-- Assigned task --
Only lines containing the string "onClick" belong in the answer; copy all of them from the entries.

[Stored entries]
=== Begin Enclosure ===

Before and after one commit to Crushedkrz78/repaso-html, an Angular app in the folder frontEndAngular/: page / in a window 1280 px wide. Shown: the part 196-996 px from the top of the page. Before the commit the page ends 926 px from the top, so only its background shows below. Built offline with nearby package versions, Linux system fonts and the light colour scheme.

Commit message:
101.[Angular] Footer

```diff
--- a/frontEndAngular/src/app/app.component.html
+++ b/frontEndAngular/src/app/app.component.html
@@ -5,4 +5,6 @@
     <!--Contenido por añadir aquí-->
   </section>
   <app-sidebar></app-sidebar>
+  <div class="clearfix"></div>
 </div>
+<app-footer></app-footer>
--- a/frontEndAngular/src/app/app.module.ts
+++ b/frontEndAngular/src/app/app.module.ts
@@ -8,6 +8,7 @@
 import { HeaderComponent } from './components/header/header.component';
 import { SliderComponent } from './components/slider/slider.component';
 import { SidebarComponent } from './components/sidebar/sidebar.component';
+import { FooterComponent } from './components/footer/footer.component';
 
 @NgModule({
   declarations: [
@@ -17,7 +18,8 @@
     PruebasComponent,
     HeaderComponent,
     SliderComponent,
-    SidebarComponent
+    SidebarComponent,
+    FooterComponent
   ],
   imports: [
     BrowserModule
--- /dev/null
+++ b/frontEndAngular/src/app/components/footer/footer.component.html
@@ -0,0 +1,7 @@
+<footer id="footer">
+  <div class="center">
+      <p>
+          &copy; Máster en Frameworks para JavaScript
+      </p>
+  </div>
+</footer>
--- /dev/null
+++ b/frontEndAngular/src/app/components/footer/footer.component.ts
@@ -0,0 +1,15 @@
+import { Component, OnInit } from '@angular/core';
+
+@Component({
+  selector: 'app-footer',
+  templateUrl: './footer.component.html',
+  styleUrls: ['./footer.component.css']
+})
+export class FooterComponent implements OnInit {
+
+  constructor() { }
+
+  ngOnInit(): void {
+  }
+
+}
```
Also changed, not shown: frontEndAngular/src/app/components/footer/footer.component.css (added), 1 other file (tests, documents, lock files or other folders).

=== End Enclosure ===
=== Begin Enclosure ===

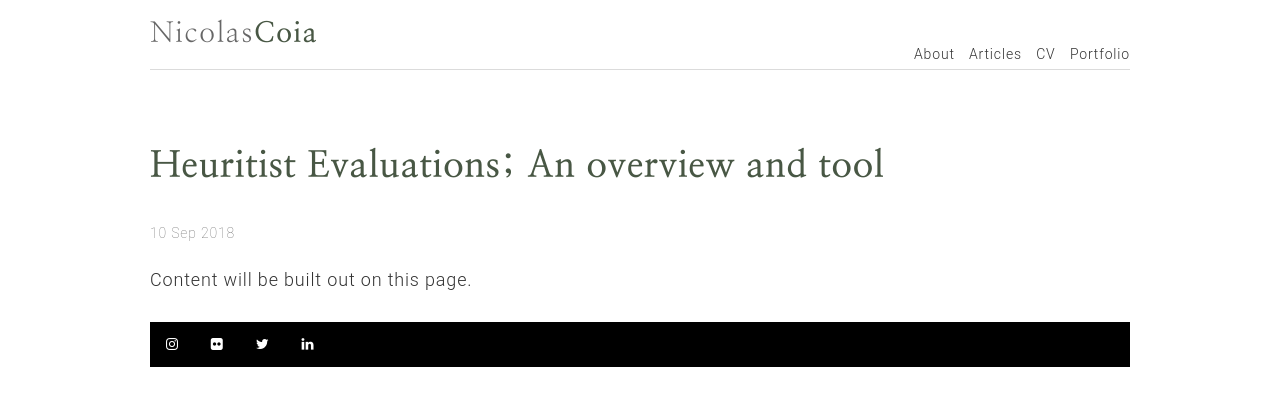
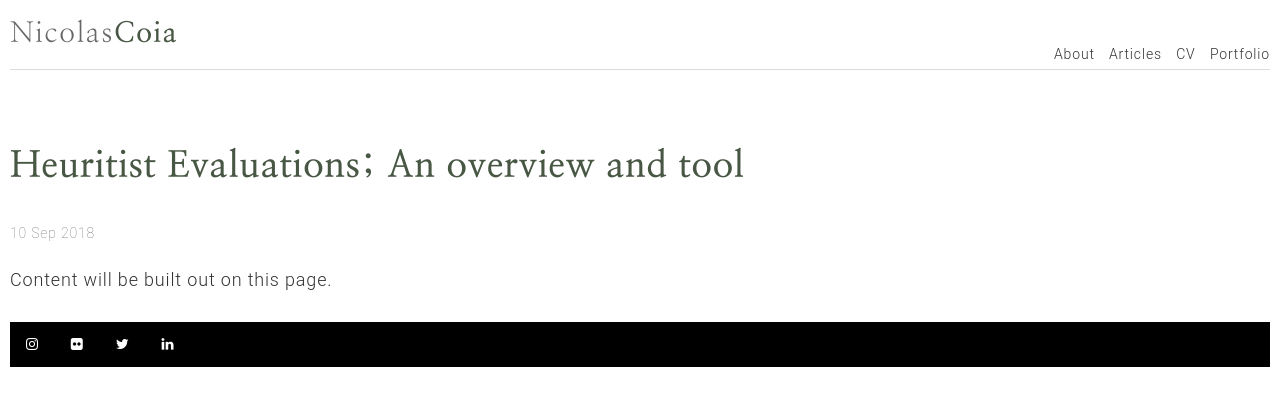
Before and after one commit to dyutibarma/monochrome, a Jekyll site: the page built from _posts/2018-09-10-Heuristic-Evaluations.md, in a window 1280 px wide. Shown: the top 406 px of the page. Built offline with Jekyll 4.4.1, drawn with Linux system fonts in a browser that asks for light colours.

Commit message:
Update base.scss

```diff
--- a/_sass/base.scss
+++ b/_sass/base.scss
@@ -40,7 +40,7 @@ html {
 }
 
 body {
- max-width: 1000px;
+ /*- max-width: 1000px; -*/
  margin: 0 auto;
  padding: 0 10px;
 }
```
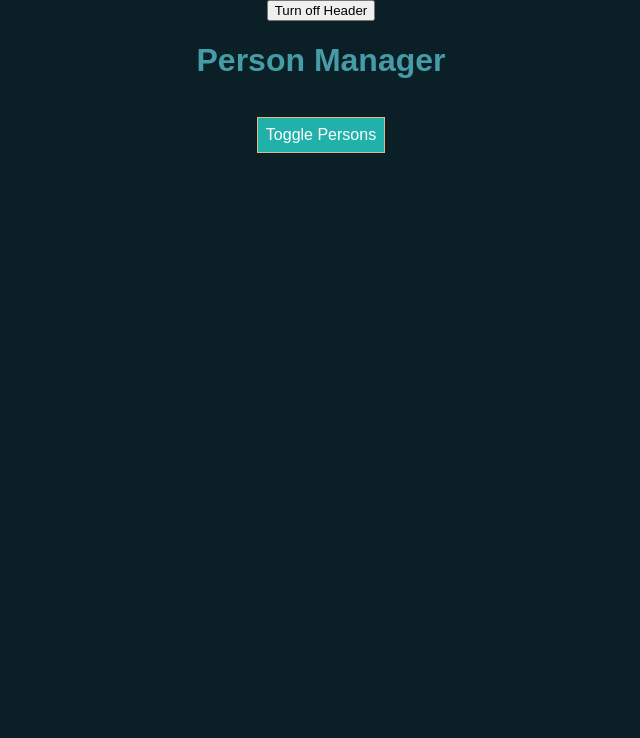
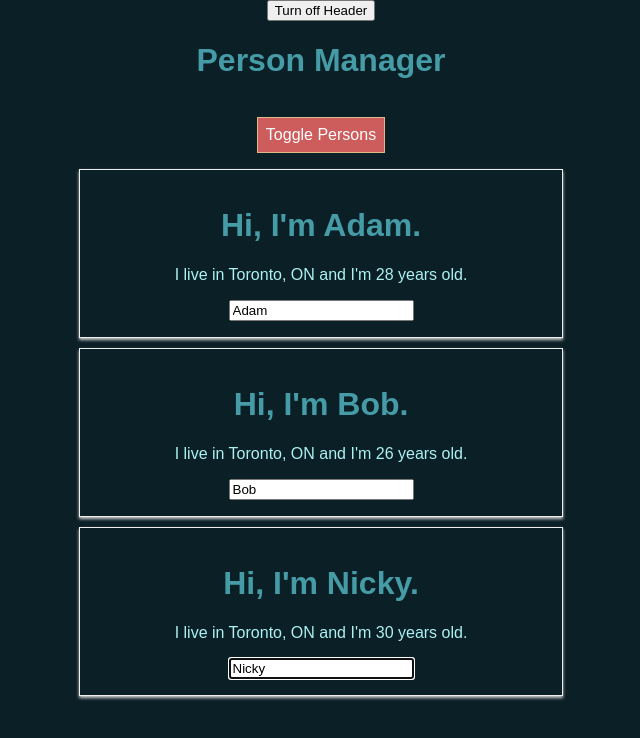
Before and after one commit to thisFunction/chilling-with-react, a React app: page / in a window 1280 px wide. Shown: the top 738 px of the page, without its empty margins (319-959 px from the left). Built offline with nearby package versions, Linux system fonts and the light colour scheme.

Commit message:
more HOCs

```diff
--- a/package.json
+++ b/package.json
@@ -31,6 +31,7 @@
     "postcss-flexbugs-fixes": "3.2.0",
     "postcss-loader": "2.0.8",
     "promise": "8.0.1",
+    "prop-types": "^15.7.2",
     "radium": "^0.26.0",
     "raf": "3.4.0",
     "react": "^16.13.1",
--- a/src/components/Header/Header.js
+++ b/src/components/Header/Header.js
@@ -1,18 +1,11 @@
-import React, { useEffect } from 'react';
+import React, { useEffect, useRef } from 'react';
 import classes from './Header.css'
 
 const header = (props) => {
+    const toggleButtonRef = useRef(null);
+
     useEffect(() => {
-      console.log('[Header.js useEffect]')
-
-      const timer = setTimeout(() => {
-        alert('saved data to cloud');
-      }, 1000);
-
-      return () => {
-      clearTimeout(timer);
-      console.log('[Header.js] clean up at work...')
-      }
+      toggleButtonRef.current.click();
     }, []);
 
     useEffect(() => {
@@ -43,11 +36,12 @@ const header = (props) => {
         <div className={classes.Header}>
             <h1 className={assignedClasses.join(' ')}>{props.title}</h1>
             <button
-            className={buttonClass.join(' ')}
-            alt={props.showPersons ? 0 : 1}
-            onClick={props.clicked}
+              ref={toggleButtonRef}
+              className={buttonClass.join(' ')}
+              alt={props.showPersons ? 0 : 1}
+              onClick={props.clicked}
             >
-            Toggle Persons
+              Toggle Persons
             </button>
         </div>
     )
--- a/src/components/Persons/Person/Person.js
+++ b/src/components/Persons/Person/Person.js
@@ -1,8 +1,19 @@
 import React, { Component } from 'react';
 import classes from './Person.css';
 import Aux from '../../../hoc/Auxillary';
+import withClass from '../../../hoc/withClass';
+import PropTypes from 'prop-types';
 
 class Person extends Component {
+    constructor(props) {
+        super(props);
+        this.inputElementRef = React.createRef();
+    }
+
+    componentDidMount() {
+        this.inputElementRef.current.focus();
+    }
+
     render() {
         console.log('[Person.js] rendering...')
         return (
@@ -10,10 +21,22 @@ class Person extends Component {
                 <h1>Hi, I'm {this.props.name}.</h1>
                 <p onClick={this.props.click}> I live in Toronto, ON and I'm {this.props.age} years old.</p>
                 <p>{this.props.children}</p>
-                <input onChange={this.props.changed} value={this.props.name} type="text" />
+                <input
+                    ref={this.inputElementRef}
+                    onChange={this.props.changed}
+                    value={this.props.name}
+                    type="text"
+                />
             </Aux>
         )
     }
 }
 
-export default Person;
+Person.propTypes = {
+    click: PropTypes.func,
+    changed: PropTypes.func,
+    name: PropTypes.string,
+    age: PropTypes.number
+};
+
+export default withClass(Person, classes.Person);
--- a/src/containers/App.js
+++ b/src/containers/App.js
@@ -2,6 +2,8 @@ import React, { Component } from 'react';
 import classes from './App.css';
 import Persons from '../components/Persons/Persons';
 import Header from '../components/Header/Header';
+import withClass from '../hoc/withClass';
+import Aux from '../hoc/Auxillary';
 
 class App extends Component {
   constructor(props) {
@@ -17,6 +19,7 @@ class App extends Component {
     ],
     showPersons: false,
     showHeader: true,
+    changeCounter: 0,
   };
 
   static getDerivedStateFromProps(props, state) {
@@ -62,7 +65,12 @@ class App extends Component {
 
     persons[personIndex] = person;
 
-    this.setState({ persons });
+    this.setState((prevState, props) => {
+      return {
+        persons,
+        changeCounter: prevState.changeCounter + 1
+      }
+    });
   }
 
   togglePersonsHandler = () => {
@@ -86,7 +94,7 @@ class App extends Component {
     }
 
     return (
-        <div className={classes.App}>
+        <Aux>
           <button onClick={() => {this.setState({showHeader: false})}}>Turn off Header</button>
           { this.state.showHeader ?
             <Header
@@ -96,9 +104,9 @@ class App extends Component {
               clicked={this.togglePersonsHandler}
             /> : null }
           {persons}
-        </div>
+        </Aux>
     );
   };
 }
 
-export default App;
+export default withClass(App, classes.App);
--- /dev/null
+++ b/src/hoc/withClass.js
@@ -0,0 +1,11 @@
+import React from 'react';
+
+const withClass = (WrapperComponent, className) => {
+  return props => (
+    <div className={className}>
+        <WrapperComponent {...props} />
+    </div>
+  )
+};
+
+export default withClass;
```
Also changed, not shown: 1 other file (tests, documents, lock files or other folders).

=== End Enclosure ===

-- Task solution --
-            onClick={props.clicked}
+              onClick={props.clicked}
                 <p onClick={this.props.click}> I live in Toronto, ON and I'm {this.props.age} years old.</p>
           <button onClick={() => {this.setState({showHeader: false})}}>Turn off Header</button>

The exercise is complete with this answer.